### Image comparison data

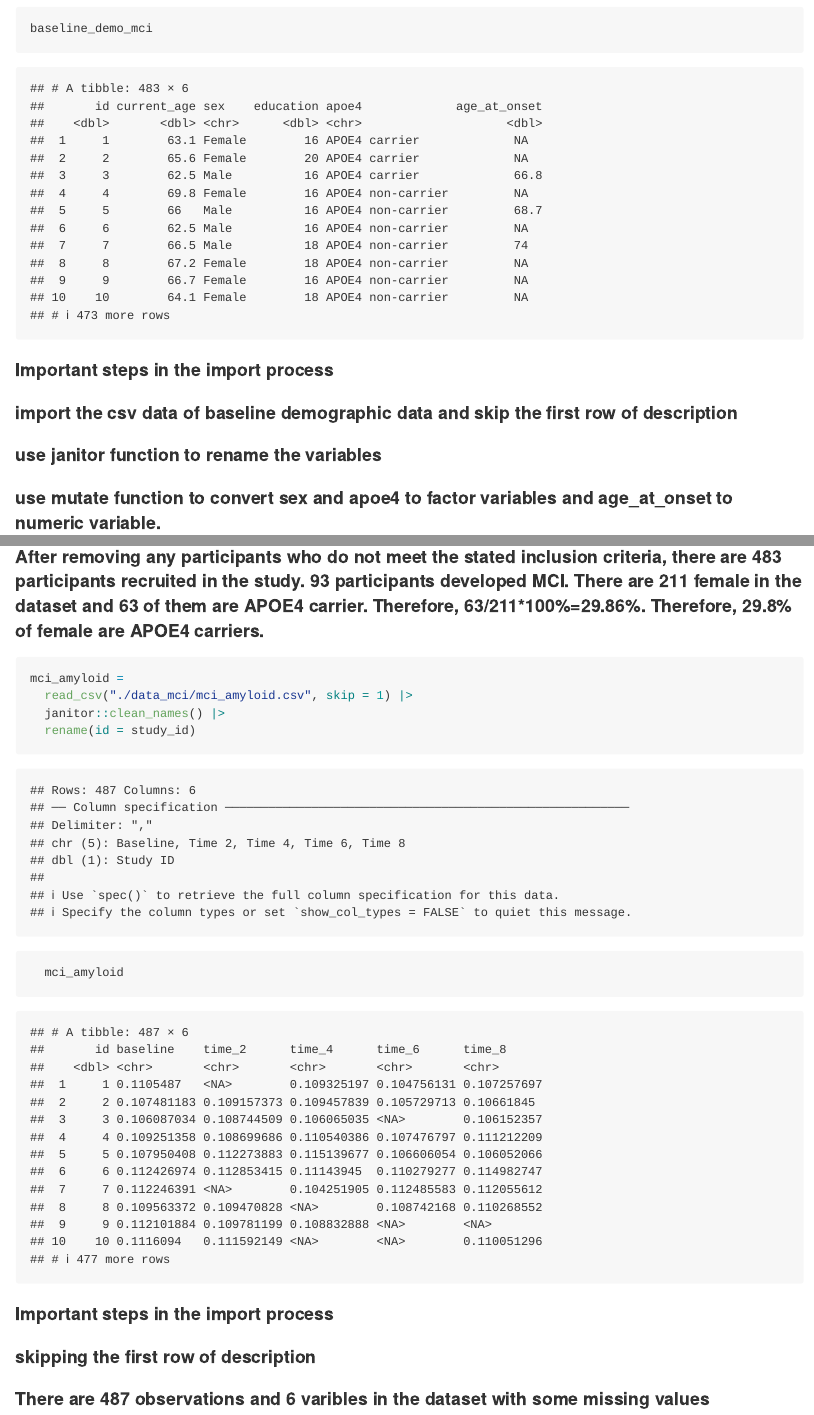
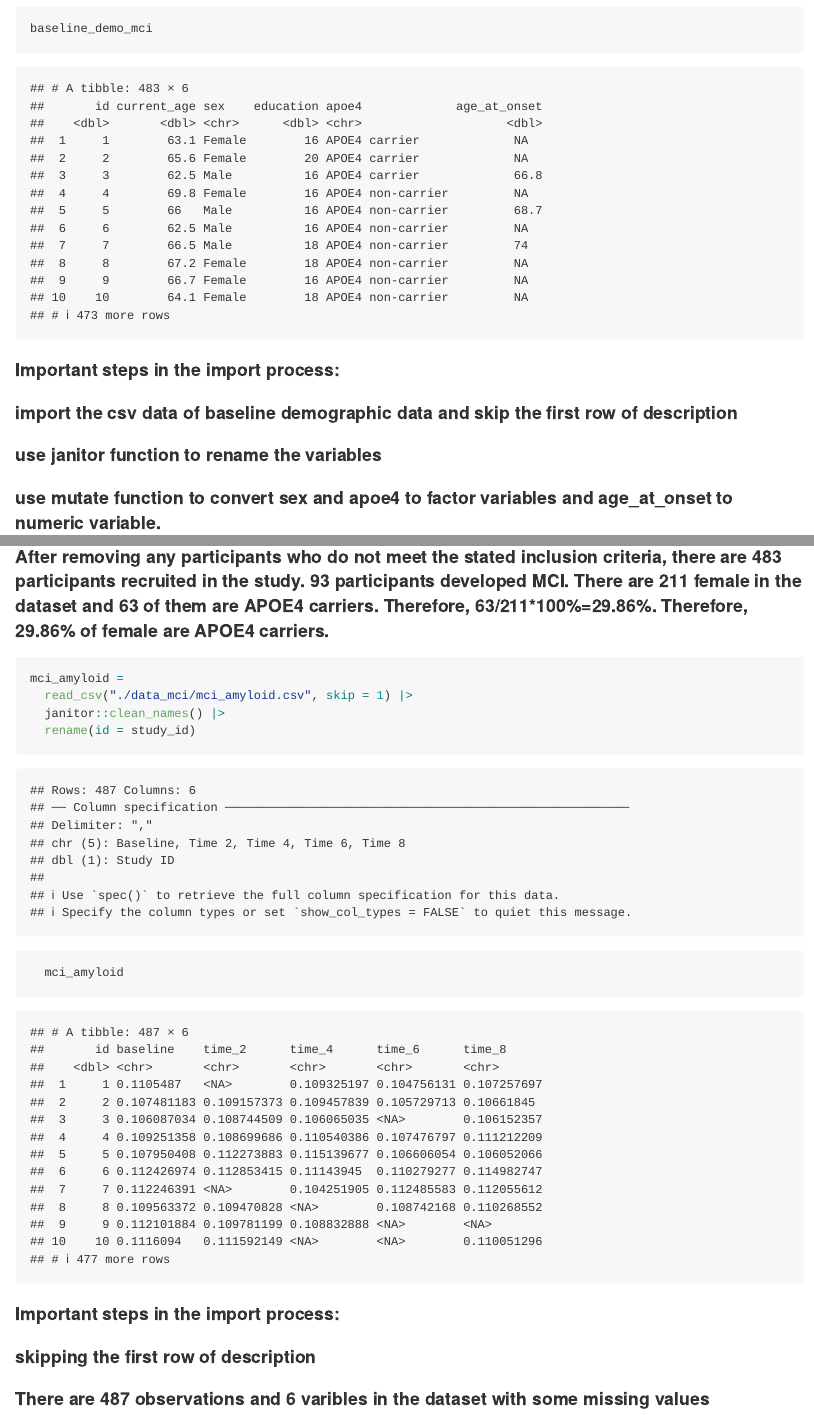
Before and after one commit to liuzhiqi0203/p8105_hw2_al4327, an R Markdown document (p8105_hw2.Rmd): the page in a window 1100 px wide, from 7420 px down, and a second part further down, joined at a grey line. The pictures show the output file p8105_hw2.md that the author committed with the source, drawn offline in the style of GitHub.

Commit message:
edit details

````diff
--- a/p8105_hw2.Rmd
+++ b/p8105_hw2.Rmd
@@ -139,7 +139,7 @@ baseline_demo_mci = read_csv("./data_mci/MCI_baseline.csv", skip = 1) |>
 baseline_demo_mci
 ```
 
-#### Important steps in the import process
+#### Important steps in the import process:
 #### import the csv data of baseline demographic data and skip the first row of description
 #### use janitor function to rename the variables
 #### use mutate function to convert sex and apoe4 to factor variables and age_at_onset to numeric variable.
@@ -160,7 +160,7 @@ filter(baseline_demo_mci, sex == "Female" & apoe4 == "APOE4 carrier")
 filter(baseline_demo_mci, sex == "Female")
 ```
 
-#### After removing any participants who do not meet the stated inclusion criteria, there are 483 participants recruited in the study. 93 participants developed MCI. There are 211 female in the dataset and 63 of them are  APOE4 carrier. Therefore, 63/211*100%=29.86%. Therefore, 29.8% of female are APOE4 carriers.
+#### After removing any participants who do not meet the stated inclusion criteria, there are 483 participants recruited in the study. 93 participants developed MCI. There are 211 female in the dataset and 63 of them are  APOE4 carriers. Therefore, 63/211*100%=29.86%. Therefore, 29.86% of female are APOE4 carriers.
 
 ```{r}
 mci_amyloid =
@@ -169,7 +169,7 @@ mci_amyloid =
   rename(id = study_id)
   mci_amyloid
 ```
-#### Important steps in the import process
+#### Important steps in the import process:
 #### skipping the first row of description
 #### There are 487 observations and 6 varibles in the dataset with some missing values
 
````
Also changed, not shown: p8105_hw2.md, 1 other file.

### TASK DESCRIPTION
Each entry above must be repeated word for word, minus its images.

### TASK ANSWER
Before and after one commit to liuzhiqi0203/p8105_hw2_al4327, an R Markdown document (p8105_hw2.Rmd): the page in a window 1100 px wide, from 7420 px down, and a second part further down, joined at a grey line. The pictures show the output file p8105_hw2.md that the author committed with the source, drawn offline in the style of GitHub.

Commit message:
edit details

````diff
--- a/p8105_hw2.Rmd
+++ b/p8105_hw2.Rmd
@@ -139,7 +139,7 @@ baseline_demo_mci = read_csv("./data_mci/MCI_baseline.csv", skip = 1) |>
 baseline_demo_mci
 ```
 
-#### Important steps in the import process
+#### Important steps in the import process:
 #### import the csv data of baseline demographic data and skip the first row of description
 #### use janitor function to rename the variables
 #### use mutate function to convert sex and apoe4 to factor variables and age_at_onset to numeric variable.
@@ -160,7 +160,7 @@ filter(baseline_demo_mci, sex == "Female" & apoe4 == "APOE4 carrier")
 filter(baseline_demo_mci, sex == "Female")
 ```
 
-#### After removing any participants who do not meet the stated inclusion criteria, there are 483 participants recruited in the study. 93 participants developed MCI. There are 211 female in the dataset and 63 of them are  APOE4 carrier. Therefore, 63/211*100%=29.86%. Therefore, 29.8% of female are APOE4 carriers.
+#### After removing any participants who do not meet the stated inclusion criteria, there are 483 participants recruited in the study. 93 participants developed MCI. There are 211 female in the dataset and 63 of them are  APOE4 carriers. Therefore, 63/211*100%=29.86%. Therefore, 29.86% of female are APOE4 carriers.
 
 ```{r}
 mci_amyloid =
@@ -169,7 +169,7 @@ mci_amyloid =
   rename(id = study_id)
   mci_amyloid
 ```
-#### Important steps in the import process
+#### Important steps in the import process:
 #### skipping the first row of description
 #### There are 487 observations and 6 varibles in the dataset with some missing values
 
````
Also changed, not shown: p8105_hw2.md, 1 other file.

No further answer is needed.